Western Museum Collections of Wayang Kulit, Indonesian Shadow Theatre Puppets, reflect over a centuries history of colonial and ethnocentric behaviour in European and American Museum Practice. In fact, the debate they evoke is very particular. On the one hand, Wayang Kulit figures do not form part of any repatriation discourse. On the other hand, they represent an example of non-Western heritage which is still vividly being practised today, particularly in Java and Bali. More so, Wayang Kulit figures have an exceptional representational value in Indonesia and are rigorously cited in all imaginable art forms: fine arts, graphic design, film, theatre, dance choreography, novelists, comics, etc. For these reasons, the Western inclination to consider and thus treat Wayang Kulit figures as ‘dead’ or ‘lifeless’ museum objects, ‘frozen in time’ seems rather unethical. In general, can it be ethical to assert that having changed its owner, an item of heritage also receives a new meaning, a Western, scientifically objective, documentary meaning? Excluding an item's original significance from the decision-making process is common (ethnocentric) museum practice. Hence, Wayang Kulit figures are often classified incorrectly, identified wrongly, conserved and stored ineptly and exhibited one-sidedly. For individuals with a sincere emotional affiliation forwards these artworks, the reality of Western Wayang Kulit collections evokes concern and slight indignation.

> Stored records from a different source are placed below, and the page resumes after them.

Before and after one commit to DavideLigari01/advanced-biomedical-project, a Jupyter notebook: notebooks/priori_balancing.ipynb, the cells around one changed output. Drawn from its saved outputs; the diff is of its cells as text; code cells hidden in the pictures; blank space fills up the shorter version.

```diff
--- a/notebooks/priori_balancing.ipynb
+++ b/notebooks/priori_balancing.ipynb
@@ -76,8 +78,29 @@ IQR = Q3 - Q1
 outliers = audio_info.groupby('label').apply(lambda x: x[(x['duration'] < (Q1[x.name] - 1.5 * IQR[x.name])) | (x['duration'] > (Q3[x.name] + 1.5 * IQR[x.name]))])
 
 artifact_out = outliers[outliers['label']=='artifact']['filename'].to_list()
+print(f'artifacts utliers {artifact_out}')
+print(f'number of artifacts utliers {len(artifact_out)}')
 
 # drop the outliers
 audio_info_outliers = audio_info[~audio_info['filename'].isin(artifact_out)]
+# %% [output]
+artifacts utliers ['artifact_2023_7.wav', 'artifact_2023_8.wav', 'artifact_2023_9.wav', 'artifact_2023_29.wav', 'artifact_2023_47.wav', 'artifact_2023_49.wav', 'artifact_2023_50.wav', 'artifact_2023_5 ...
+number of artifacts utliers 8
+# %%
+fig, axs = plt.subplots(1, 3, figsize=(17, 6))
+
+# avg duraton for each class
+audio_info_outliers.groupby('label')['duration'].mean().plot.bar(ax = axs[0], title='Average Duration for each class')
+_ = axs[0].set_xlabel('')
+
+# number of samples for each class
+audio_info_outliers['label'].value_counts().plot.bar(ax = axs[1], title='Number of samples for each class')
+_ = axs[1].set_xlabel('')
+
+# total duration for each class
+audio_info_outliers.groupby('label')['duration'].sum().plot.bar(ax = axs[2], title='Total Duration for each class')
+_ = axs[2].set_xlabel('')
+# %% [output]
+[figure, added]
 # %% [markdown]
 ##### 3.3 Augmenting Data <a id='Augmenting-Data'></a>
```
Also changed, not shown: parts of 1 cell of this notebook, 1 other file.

This debate obviously goes beyond Wayang Kulit collections in particular. It wishes to create an awareness for the necessity of transcultural museum values and interdisciplinary cooperation of Western Museum Staff, especially between conservators (or restorers) and curators.